:: Exercise goal ::
For every line in the data below that contains "sight", copy the line.

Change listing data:
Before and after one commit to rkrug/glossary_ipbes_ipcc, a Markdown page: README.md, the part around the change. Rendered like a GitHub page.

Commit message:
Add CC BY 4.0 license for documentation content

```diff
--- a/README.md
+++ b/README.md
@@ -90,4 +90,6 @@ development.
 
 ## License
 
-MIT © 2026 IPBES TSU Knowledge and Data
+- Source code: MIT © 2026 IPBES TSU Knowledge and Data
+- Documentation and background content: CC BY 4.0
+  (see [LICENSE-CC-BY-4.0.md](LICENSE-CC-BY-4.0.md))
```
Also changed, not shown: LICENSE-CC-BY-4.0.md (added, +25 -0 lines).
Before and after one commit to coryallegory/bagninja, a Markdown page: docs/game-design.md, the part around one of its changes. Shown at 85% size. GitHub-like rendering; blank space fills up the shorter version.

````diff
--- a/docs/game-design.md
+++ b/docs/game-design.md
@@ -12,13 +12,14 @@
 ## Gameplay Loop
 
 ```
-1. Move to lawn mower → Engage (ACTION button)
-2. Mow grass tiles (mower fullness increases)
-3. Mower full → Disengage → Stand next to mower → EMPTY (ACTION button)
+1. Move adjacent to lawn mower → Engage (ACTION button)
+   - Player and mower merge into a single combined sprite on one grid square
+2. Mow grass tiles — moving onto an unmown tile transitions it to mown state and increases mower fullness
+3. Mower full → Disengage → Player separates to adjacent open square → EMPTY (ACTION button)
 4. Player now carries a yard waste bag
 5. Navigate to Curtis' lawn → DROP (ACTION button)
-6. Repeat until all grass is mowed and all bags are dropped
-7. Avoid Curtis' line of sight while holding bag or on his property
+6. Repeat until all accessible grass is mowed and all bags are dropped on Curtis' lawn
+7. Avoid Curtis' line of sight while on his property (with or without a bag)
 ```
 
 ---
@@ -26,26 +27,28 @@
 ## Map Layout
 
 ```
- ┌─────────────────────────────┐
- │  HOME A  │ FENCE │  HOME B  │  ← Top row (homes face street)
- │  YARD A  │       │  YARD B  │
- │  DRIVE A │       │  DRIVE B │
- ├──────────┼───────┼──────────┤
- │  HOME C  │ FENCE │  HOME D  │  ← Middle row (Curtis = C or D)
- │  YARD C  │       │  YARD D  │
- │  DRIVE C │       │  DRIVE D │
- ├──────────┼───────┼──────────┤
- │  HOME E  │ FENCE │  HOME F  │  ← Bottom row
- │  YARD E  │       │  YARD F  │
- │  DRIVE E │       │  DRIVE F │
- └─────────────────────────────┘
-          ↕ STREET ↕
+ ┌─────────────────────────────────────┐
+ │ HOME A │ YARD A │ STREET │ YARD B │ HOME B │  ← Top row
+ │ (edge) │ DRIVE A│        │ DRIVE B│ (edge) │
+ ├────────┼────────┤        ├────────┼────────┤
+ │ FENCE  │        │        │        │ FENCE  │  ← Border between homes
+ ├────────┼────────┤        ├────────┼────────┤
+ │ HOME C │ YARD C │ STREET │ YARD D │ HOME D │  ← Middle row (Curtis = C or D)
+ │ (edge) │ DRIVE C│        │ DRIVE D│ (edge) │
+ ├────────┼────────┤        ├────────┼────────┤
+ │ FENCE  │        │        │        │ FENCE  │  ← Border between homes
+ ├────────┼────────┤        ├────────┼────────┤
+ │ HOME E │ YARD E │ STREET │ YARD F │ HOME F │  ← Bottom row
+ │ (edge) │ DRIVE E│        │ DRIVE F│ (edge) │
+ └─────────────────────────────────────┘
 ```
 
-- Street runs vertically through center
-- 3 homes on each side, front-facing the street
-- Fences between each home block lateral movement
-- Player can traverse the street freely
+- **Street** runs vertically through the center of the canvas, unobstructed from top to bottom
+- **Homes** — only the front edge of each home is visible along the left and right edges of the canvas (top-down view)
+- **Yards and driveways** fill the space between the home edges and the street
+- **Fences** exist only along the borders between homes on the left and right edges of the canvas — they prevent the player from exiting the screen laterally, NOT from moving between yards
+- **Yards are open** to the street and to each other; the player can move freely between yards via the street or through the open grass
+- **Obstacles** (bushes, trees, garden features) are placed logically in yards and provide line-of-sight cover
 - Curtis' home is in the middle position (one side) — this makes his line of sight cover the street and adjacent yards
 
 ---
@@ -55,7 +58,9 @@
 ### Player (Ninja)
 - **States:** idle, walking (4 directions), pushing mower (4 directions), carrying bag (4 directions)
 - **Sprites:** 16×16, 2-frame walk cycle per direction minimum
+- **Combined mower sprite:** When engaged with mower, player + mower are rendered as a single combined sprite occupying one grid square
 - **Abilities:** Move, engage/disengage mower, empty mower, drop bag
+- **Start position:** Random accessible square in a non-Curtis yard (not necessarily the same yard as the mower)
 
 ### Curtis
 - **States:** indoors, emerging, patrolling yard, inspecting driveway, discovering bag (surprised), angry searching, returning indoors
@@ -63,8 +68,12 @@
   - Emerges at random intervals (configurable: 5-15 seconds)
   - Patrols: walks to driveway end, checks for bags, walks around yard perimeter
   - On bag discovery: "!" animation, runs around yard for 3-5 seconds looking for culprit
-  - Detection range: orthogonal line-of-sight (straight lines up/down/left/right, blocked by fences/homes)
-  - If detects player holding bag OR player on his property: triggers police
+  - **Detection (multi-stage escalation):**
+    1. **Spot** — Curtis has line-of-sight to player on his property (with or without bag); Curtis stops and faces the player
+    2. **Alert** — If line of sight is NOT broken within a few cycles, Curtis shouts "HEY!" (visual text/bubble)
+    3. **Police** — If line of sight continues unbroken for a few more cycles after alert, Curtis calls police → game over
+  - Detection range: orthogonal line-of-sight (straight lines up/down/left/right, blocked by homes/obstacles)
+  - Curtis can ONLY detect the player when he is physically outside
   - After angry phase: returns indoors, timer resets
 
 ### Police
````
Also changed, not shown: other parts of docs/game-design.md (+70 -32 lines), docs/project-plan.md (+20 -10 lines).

:: Your solution ::
-7. Avoid Curtis' line of sight while holding bag or on his property
+7. Avoid Curtis' line of sight while on his property (with or without a bag)
+- **Obstacles** (bushes, trees, garden features) are placed logically in yards and provide line-of-sight cover
 - Curtis' home is in the middle position (one side) — this makes his line of sight cover the street and adjacent yards
-  - Detection range: orthogonal line-of-sight (straight lines up/down/left/right, blocked by fences/homes)
+    1. **Spot** — Curtis has line-of-sight to player on his property (with or without bag); Curtis stops and faces the player
+    2. **Alert** — If line of sight is NOT broken within a few cycles, Curtis shouts "HEY!" (visual text/bubble)
+    3. **Police** — If line of sight continues unbroken for a few more cycles after alert, Curtis calls police → game over
+  - Detection range: orthogonal line-of-sight (straight lines up/down/left/right, blocked by homes/obstacles)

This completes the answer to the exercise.